• **Work required**:
Set down each record below precisely, skipping the pictures.

Extracted records:
BEGIN
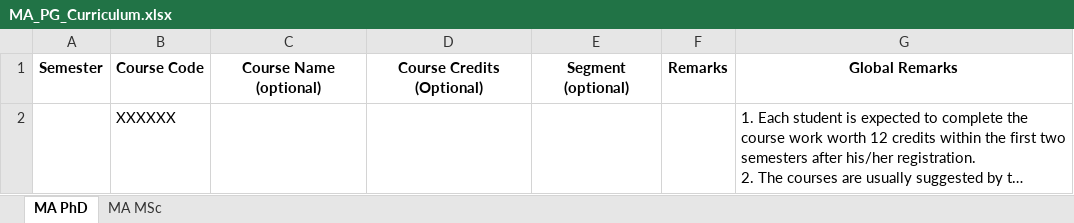
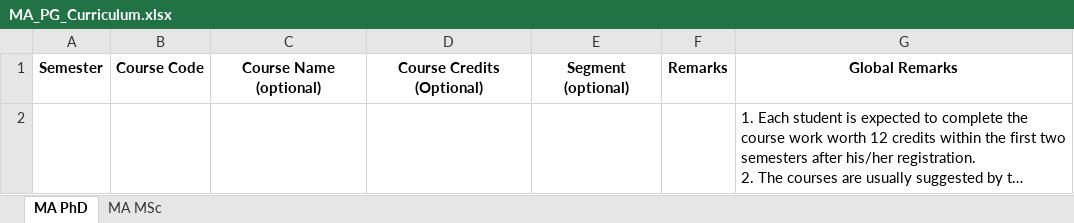
Before and after one commit to dugc-ee-iith/iith-course-booklet, an Excel workbook: data/Course Booklet 2019/MA_PG_Curriculum.xlsx, sheet MA PhD, drawn as a sheet; long unchanged cells end in …; values as stored, in another font and other column widths than the file's, no borders; charts and pictures not drawn; the diff names each change by its address in the sheet, - before the commit and + after, or states it on an @@ line.

```diff
--- a/data/Course Booklet 2019/MA_PG_Curriculum.xlsx (sheet MA PhD)
+++ b/data/Course Booklet 2019/MA_PG_Curriculum.xlsx (sheet MA PhD)
-B2: XXXXXX
+B2: (empty)
```
Also changed, not shown: charts or pictures, data/Course Booklet 2019/CS_PG_Curriculum.xlsx, data/Course Booklet 2019/LA_PG_Curriculum.xlsx, 53 other files.
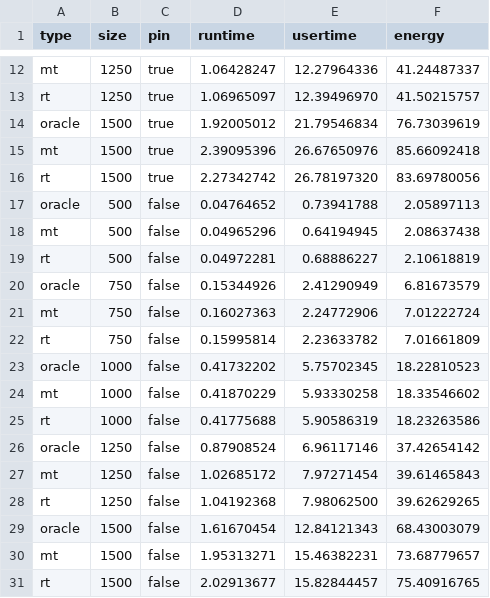
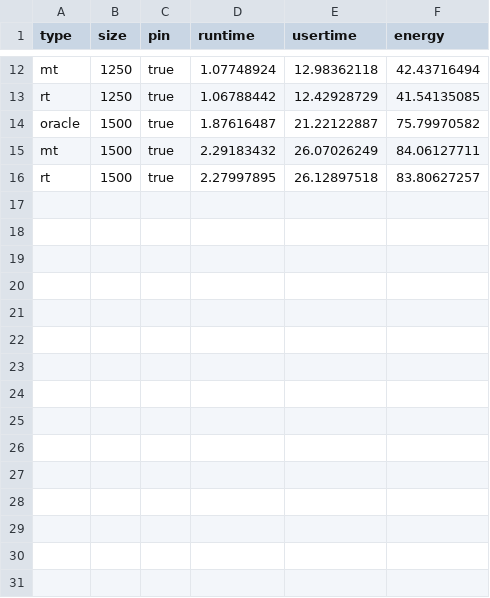
Before and after one commit to JordyAaldering/ecodynamic, a CSV file: data/compare.csv, drawn as a sheet; only a part is shown, gaps mark what is left out; the diff covers the shown part only; the diff names each change by its address in the sheet, - before the commit and + after, or states it on an @@ line.

```diff
--- a/data/compare.csv
+++ b/data/compare.csv
-D12 (runtime): 1.06428247
+D12 (runtime): 1.07748924
-E12 (usertime): 12.27964336
+E12 (usertime): 12.98362118
-F12 (energy): 41.24487337
+F12 (energy): 42.43716494
-D13 (runtime): 1.06965097
+D13 (runtime): 1.06788442
-E13 (usertime): 12.39496970
+E13 (usertime): 12.42928729
-F13 (energy): 41.50215757
+F13 (energy): 41.54135085
-D14 (runtime): 1.92005012
+D14 (runtime): 1.87616487
-E14 (usertime): 21.79546834
+E14 (usertime): 21.22122887
-F14 (energy): 76.73039619
+F14 (energy): 75.79970582
-D15 (runtime): 2.39095396
+D15 (runtime): 2.29183432
-E15 (usertime): 26.67650976
+E15 (usertime): 26.07026249
-F15 (energy): 85.66092418
+F15 (energy): 84.06127711
-D16 (runtime): 2.27342742
+D16 (runtime): 2.27997895
-E16 (usertime): 26.78197320
+E16 (usertime): 26.12897518
-F16 (energy): 83.69780056
+F16 (energy): 83.80627257
-row 17: oracle | 500 | false | 0.04764652 | 0.73941788 | 2.05897113
-row 18: mt | 500 | false | 0.04965296 | 0.64194945 | 2.08637438
-row 19: rt | 500 | false | 0.04972281 | 0.68886227 | 2.10618819
-row 20: oracle | 750 | false | 0.15344926 | 2.41290949 | 6.81673579
-row 21: mt | 750 | false | 0.16027363 | 2.24772906 | 7.01222724
-row 22: rt | 750 | false | 0.15995814 | 2.23633782 | 7.01661809
-row 23: oracle | 1000 | false | 0.41732202 | 5.75702345 | 18.22810523
-row 24: mt | 1000 | false | 0.41870229 | 5.93330258 | 18.33546602
-row 25: rt | 1000 | false | 0.41775688 | 5.90586319 | 18.23263586
-row 26: oracle | 1250 | false | 0.87908524 | 6.96117146 | 37.42654142
-row 27: mt | 1250 | false | 1.02685172 | 7.97271454 | 39.61465843
-row 28: rt | 1250 | false | 1.04192368 | 7.98062500 | 39.62629265
-row 29: oracle | 1500 | false | 1.61670454 | 12.84121343 | 68.43003079
-row 30: mt | 1500 | false | 1.95313271 | 15.46382231 | 73.68779657
-row 31: rt | 1500 | false | 2.02913677 | 15.82844457 | 75.40916765
```
Also changed, not shown: 30 edited cells elsewhere in this file, 4 other files.
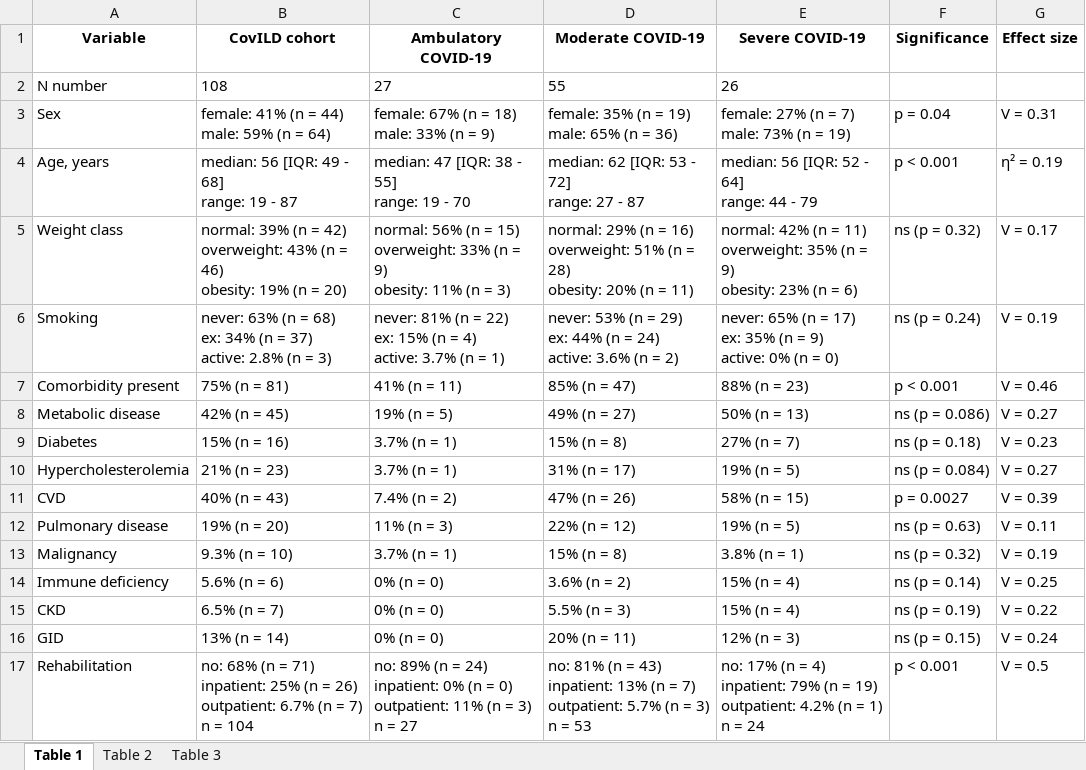
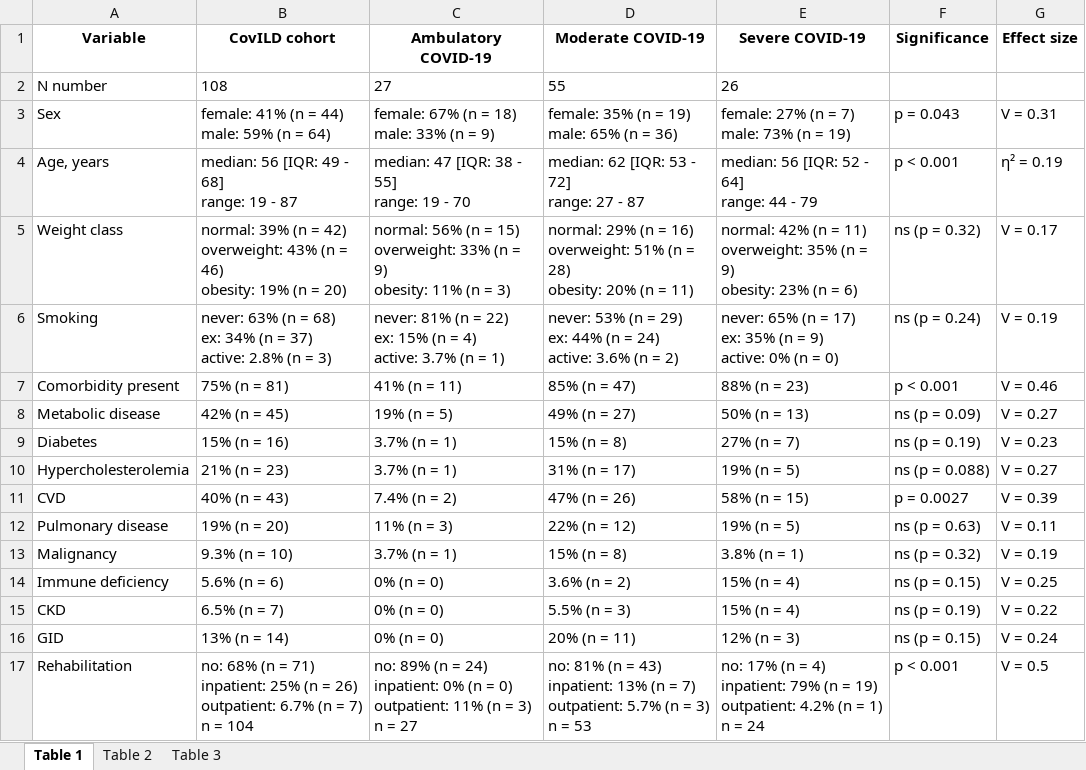
Before and after one commit to PiotrTymoszuk/CovILD-Plus, an Excel workbook: paper/tables.xlsx, sheet Table 1, drawn as a sheet; values as stored, in another font and other column widths than the file's, no borders; the diff names each change by its address in the sheet, - before the commit and + after, or states it on an @@ line.

```diff
--- a/paper/tables.xlsx (sheet Table 1)
+++ b/paper/tables.xlsx (sheet Table 1)
-F3 (Significance): p = 0.04
+F3 (Significance): p = 0.043
-F8 (Significance): ns (p = 0.086)
+F8 (Significance): ns (p = 0.09)
-F9 (Significance): ns (p = 0.18)
+F9 (Significance): ns (p = 0.19)
-F10 (Significance): ns (p = 0.084)
+F10 (Significance): ns (p = 0.088)
-F14 (Significance): ns (p = 0.14)
+F14 (Significance): ns (p = 0.15)
```
Also changed, not shown: sheet Table 3, paper/supplementary_tables.xlsx, 39 other files.
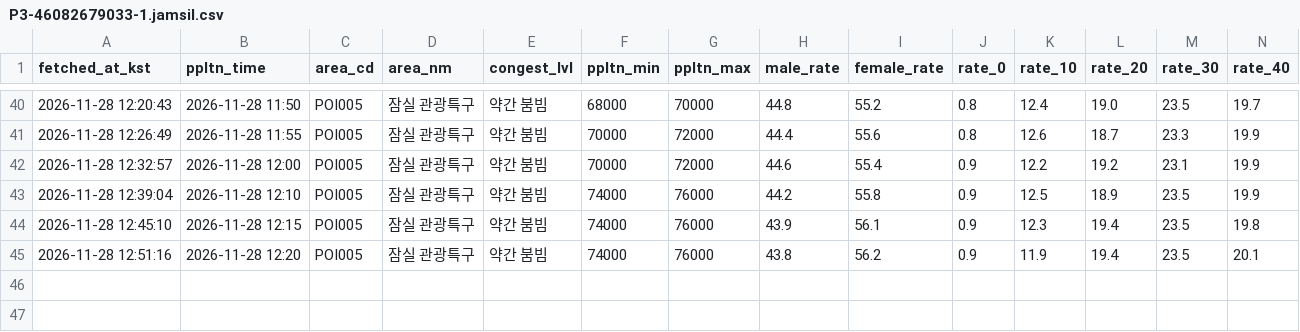
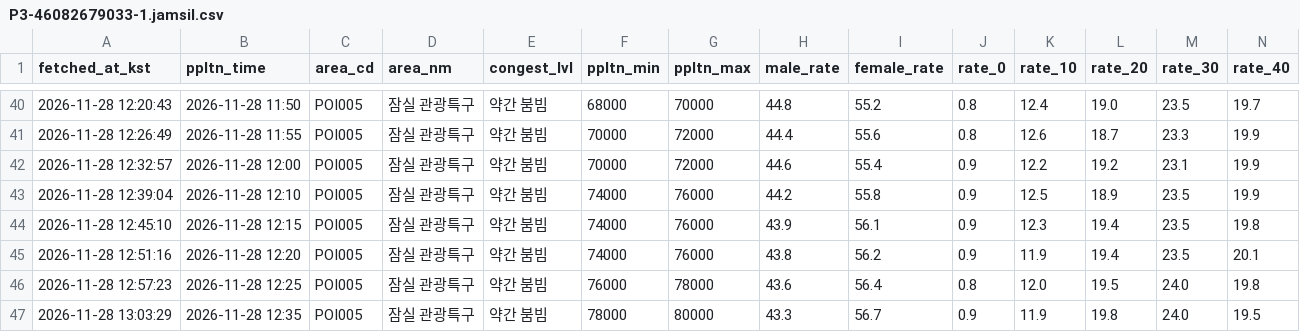
Before and after one commit to uiseokys/kspo-roykim-egress-collector, a CSV file: citydata/data/1128_조용필/P3-46082679033-1.jamsil.csv, drawn as a sheet; only a part is shown, gaps mark what is left out; rows hold the shown columns only; the diff names each change by its address in the sheet, - before the commit and + after, or states it on an @@ line.

```diff
--- a/citydata/data/1128_조용필/P3-46082679033-1.jamsil.csv
+++ b/citydata/data/1128_조용필/P3-46082679033-1.jamsil.csv
+row 46: 2026-11-28 12:57:23 | 2026-11-28 12:25 | POI005 | 잠실 관광특구 | 약간 붐빔 | 76000 | 78000 | 43.6 | 56.4 | 0.8 | 12.0 | 19.5 | 24.0 | 19.8
+row 47: 2026-11-28 13:03:29 | 2026-11-28 12:35 | POI005 | 잠실 관광특구 | 약간 붐빔 | 78000 | 80000 | 43.3 | 56.7 | 0.9 | 11.9 | 19.8 | 24.0 | 19.5
```
Also changed, not shown: citydata/data/1128_조용필/P3-46082679033-1.csv, citydata/data/1128_조용필/P3-46082679033-1.parking.csv, 2 other files.
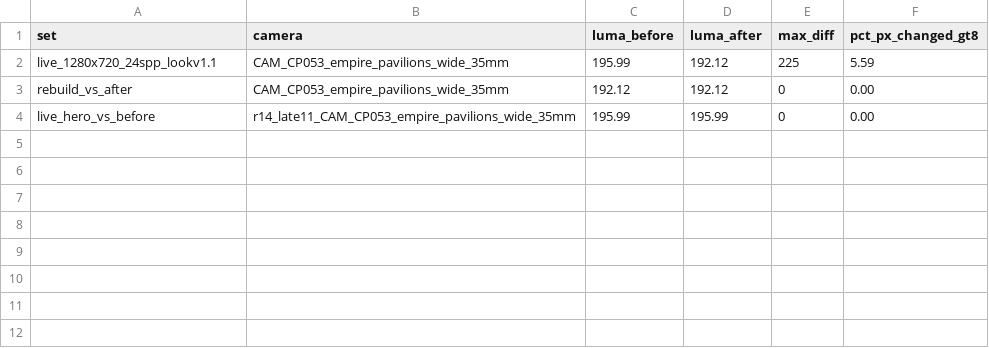
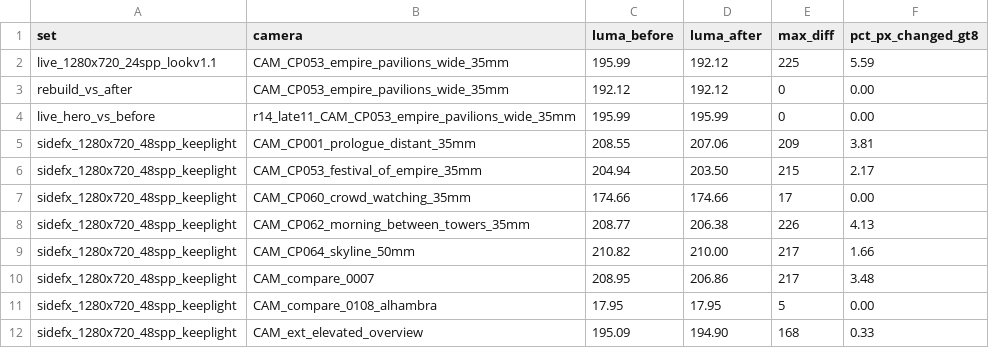
Before and after one commit to nikbearbrown/crystal-palace, a TSV file: course-models/crystal-palace-sydenham-1856-grok/renders/candidates/cp053_trees_20261119/luma.tsv, drawn as a sheet.

Commit message:
CANDIDATE CP053 trees in leaf side effects (D-SY-CP053-06): render_cp053_candidate.sh --sidefx, render.py NO_PEOPLE KEEP_LIGHTING 1280x720 48 spp on late11-r14 vs candidate: CP062 morning_between_towers 4.13 % px, CP001 prologue 3.81 %, compare_0007 3.48 %, CP053 festival_of_empire 2.17 %, CP064 skyline 1.66 %, ext_elevated_overview 0.33 %, CP060 crowd_watching 0.00 %, compare_0108_alhambra 0.00 %; pairs + luma.tsv + md5.txt + DONE; not for routing

```diff
--- a/course-models/crystal-palace-sydenham-1856-grok/renders/candidates/cp053_trees_20261119/luma.tsv
+++ b/course-models/crystal-palace-sydenham-1856-grok/renders/candidates/cp053_trees_20261119/luma.tsv
@@ -4 +4,9 @@ rebuild_vs_after	CAM_CP053_empire_pavilions_wide_35mm	192.12	192.12	0	0.00
 live_hero_vs_before	r14_late11_CAM_CP053_empire_pavilions_wide_35mm	195.99	195.99	0	0.00
+sidefx_1280x720_48spp_keeplight	CAM_CP001_prologue_distant_35mm	208.55	207.06	209	3.81
+sidefx_1280x720_48spp_keeplight	CAM_CP053_festival_of_empire_35mm	204.94	203.50	215	2.17
+sidefx_1280x720_48spp_keeplight	CAM_CP060_crowd_watching_35mm	174.66	174.66	17	0.00
+sidefx_1280x720_48spp_keeplight	CAM_CP062_morning_between_towers_35mm	208.77	206.38	226	4.13
+sidefx_1280x720_48spp_keeplight	CAM_CP064_skyline_50mm	210.82	210.00	217	1.66
+sidefx_1280x720_48spp_keeplight	CAM_compare_0007	208.95	206.86	217	3.48
+sidefx_1280x720_48spp_keeplight	CAM_compare_0108_alhambra	17.95	17.95	5	0.00
+sidefx_1280x720_48spp_keeplight	CAM_ext_elevated_overview	195.09	194.90	168	0.33
```
Also changed, not shown: 28 other files.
END
• **Answer for this exercise**:
Before and after one commit to dugc-ee-iith/iith-course-booklet, an Excel workbook: data/Course Booklet 2019/MA_PG_Curriculum.xlsx, sheet MA PhD, drawn as a sheet; long unchanged cells end in …; values as stored, in another font and other column widths than the file's, no borders; charts and pictures not drawn; the diff names each change by its address in the sheet, - before the commit and + after, or states it on an @@ line.

```diff
--- a/data/Course Booklet 2019/MA_PG_Curriculum.xlsx (sheet MA PhD)
+++ b/data/Course Booklet 2019/MA_PG_Curriculum.xlsx (sheet MA PhD)
-B2: XXXXXX
+B2: (empty)
```
Also changed, not shown: charts or pictures, data/Course Booklet 2019/CS_PG_Curriculum.xlsx, data/Course Booklet 2019/LA_PG_Curriculum.xlsx, 53 other files.
Before and after one commit to JordyAaldering/ecodynamic, a CSV file: data/compare.csv, drawn as a sheet; only a part is shown, gaps mark what is left out; the diff covers the shown part only; the diff names each change by its address in the sheet, - before the commit and + after, or states it on an @@ line.

```diff
--- a/data/compare.csv
+++ b/data/compare.csv
-D12 (runtime): 1.06428247
+D12 (runtime): 1.07748924
-E12 (usertime): 12.27964336
+E12 (usertime): 12.98362118
-F12 (energy): 41.24487337
+F12 (energy): 42.43716494
-D13 (runtime): 1.06965097
+D13 (runtime): 1.06788442
-E13 (usertime): 12.39496970
+E13 (usertime): 12.42928729
-F13 (energy): 41.50215757
+F13 (energy): 41.54135085
-D14 (runtime): 1.92005012
+D14 (runtime): 1.87616487
-E14 (usertime): 21.79546834
+E14 (usertime): 21.22122887
-F14 (energy): 76.73039619
+F14 (energy): 75.79970582
-D15 (runtime): 2.39095396
+D15 (runtime): 2.29183432
-E15 (usertime): 26.67650976
+E15 (usertime): 26.07026249
-F15 (energy): 85.66092418
+F15 (energy): 84.06127711
-D16 (runtime): 2.27342742
+D16 (runtime): 2.27997895
-E16 (usertime): 26.78197320
+E16 (usertime): 26.12897518
-F16 (energy): 83.69780056
+F16 (energy): 83.80627257
-row 17: oracle | 500 | false | 0.04764652 | 0.73941788 | 2.05897113
-row 18: mt | 500 | false | 0.04965296 | 0.64194945 | 2.08637438
-row 19: rt | 500 | false | 0.04972281 | 0.68886227 | 2.10618819
-row 20: oracle | 750 | false | 0.15344926 | 2.41290949 | 6.81673579
-row 21: mt | 750 | false | 0.16027363 | 2.24772906 | 7.01222724
-row 22: rt | 750 | false | 0.15995814 | 2.23633782 | 7.01661809
-row 23: oracle | 1000 | false | 0.41732202 | 5.75702345 | 18.22810523
-row 24: mt | 1000 | false | 0.41870229 | 5.93330258 | 18.33546602
-row 25: rt | 1000 | false | 0.41775688 | 5.90586319 | 18.23263586
-row 26: oracle | 1250 | false | 0.87908524 | 6.96117146 | 37.42654142
-row 27: mt | 1250 | false | 1.02685172 | 7.97271454 | 39.61465843
-row 28: rt | 1250 | false | 1.04192368 | 7.98062500 | 39.62629265
-row 29: oracle | 1500 | false | 1.61670454 | 12.84121343 | 68.43003079
-row 30: mt | 1500 | false | 1.95313271 | 15.46382231 | 73.68779657
-row 31: rt | 1500 | false | 2.02913677 | 15.82844457 | 75.40916765
```
Also changed, not shown: 30 edited cells elsewhere in this file, 4 other files.
Before and after one commit to PiotrTymoszuk/CovILD-Plus, an Excel workbook: paper/tables.xlsx, sheet Table 1, drawn as a sheet; values as stored, in another font and other column widths than the file's, no borders; the diff names each change by its address in the sheet, - before the commit and + after, or states it on an @@ line.

```diff
--- a/paper/tables.xlsx (sheet Table 1)
+++ b/paper/tables.xlsx (sheet Table 1)
-F3 (Significance): p = 0.04
+F3 (Significance): p = 0.043
-F8 (Significance): ns (p = 0.086)
+F8 (Significance): ns (p = 0.09)
-F9 (Significance): ns (p = 0.18)
+F9 (Significance): ns (p = 0.19)
-F10 (Significance): ns (p = 0.084)
+F10 (Significance): ns (p = 0.088)
-F14 (Significance): ns (p = 0.14)
+F14 (Significance): ns (p = 0.15)
```
Also changed, not shown: sheet Table 3, paper/supplementary_tables.xlsx, 39 other files.
Before and after one commit to uiseokys/kspo-roykim-egress-collector, a CSV file: citydata/data/1128_조용필/P3-46082679033-1.jamsil.csv, drawn as a sheet; only a part is shown, gaps mark what is left out; rows hold the shown columns only; the diff names each change by its address in the sheet, - before the commit and + after, or states it on an @@ line.

```diff
--- a/citydata/data/1128_조용필/P3-46082679033-1.jamsil.csv
+++ b/citydata/data/1128_조용필/P3-46082679033-1.jamsil.csv
+row 46: 2026-11-28 12:57:23 | 2026-11-28 12:25 | POI005 | 잠실 관광특구 | 약간 붐빔 | 76000 | 78000 | 43.6 | 56.4 | 0.8 | 12.0 | 19.5 | 24.0 | 19.8
+row 47: 2026-11-28 13:03:29 | 2026-11-28 12:35 | POI005 | 잠실 관광특구 | 약간 붐빔 | 78000 | 80000 | 43.3 | 56.7 | 0.9 | 11.9 | 19.8 | 24.0 | 19.5
```
Also changed, not shown: citydata/data/1128_조용필/P3-46082679033-1.csv, citydata/data/1128_조용필/P3-46082679033-1.parking.csv, 2 other files.
Before and after one commit to nikbearbrown/crystal-palace, a TSV file: course-models/crystal-palace-sydenham-1856-grok/renders/candidates/cp053_trees_20261119/luma.tsv, drawn as a sheet.

Commit message:
CANDIDATE CP053 trees in leaf side effects (D-SY-CP053-06): render_cp053_candidate.sh --sidefx, render.py NO_PEOPLE KEEP_LIGHTING 1280x720 48 spp on late11-r14 vs candidate: CP062 morning_between_towers 4.13 % px, CP001 prologue 3.81 %, compare_0007 3.48 %, CP053 festival_of_empire 2.17 %, CP064 skyline 1.66 %, ext_elevated_overview 0.33 %, CP060 crowd_watching 0.00 %, compare_0108_alhambra 0.00 %; pairs + luma.tsv + md5.txt + DONE; not for routing

```diff
--- a/course-models/crystal-palace-sydenham-1856-grok/renders/candidates/cp053_trees_20261119/luma.tsv
+++ b/course-models/crystal-palace-sydenham-1856-grok/renders/candidates/cp053_trees_20261119/luma.tsv
@@ -4 +4,9 @@ rebuild_vs_after	CAM_CP053_empire_pavilions_wide_35mm	192.12	192.12	0	0.00
 live_hero_vs_before	r14_late11_CAM_CP053_empire_pavilions_wide_35mm	195.99	195.99	0	0.00
+sidefx_1280x720_48spp_keeplight	CAM_CP001_prologue_distant_35mm	208.55	207.06	209	3.81
+sidefx_1280x720_48spp_keeplight	CAM_CP053_festival_of_empire_35mm	204.94	203.50	215	2.17
+sidefx_1280x720_48spp_keeplight	CAM_CP060_crowd_watching_35mm	174.66	174.66	17	0.00
+sidefx_1280x720_48spp_keeplight	CAM_CP062_morning_between_towers_35mm	208.77	206.38	226	4.13
+sidefx_1280x720_48spp_keeplight	CAM_CP064_skyline_50mm	210.82	210.00	217	1.66
+sidefx_1280x720_48spp_keeplight	CAM_compare_0007	208.95	206.86	217	3.48
+sidefx_1280x720_48spp_keeplight	CAM_compare_0108_alhambra	17.95	17.95	5	0.00
+sidefx_1280x720_48spp_keeplight	CAM_ext_elevated_overview	195.09	194.90	168	0.33
```
Also changed, not shown: 28 other files.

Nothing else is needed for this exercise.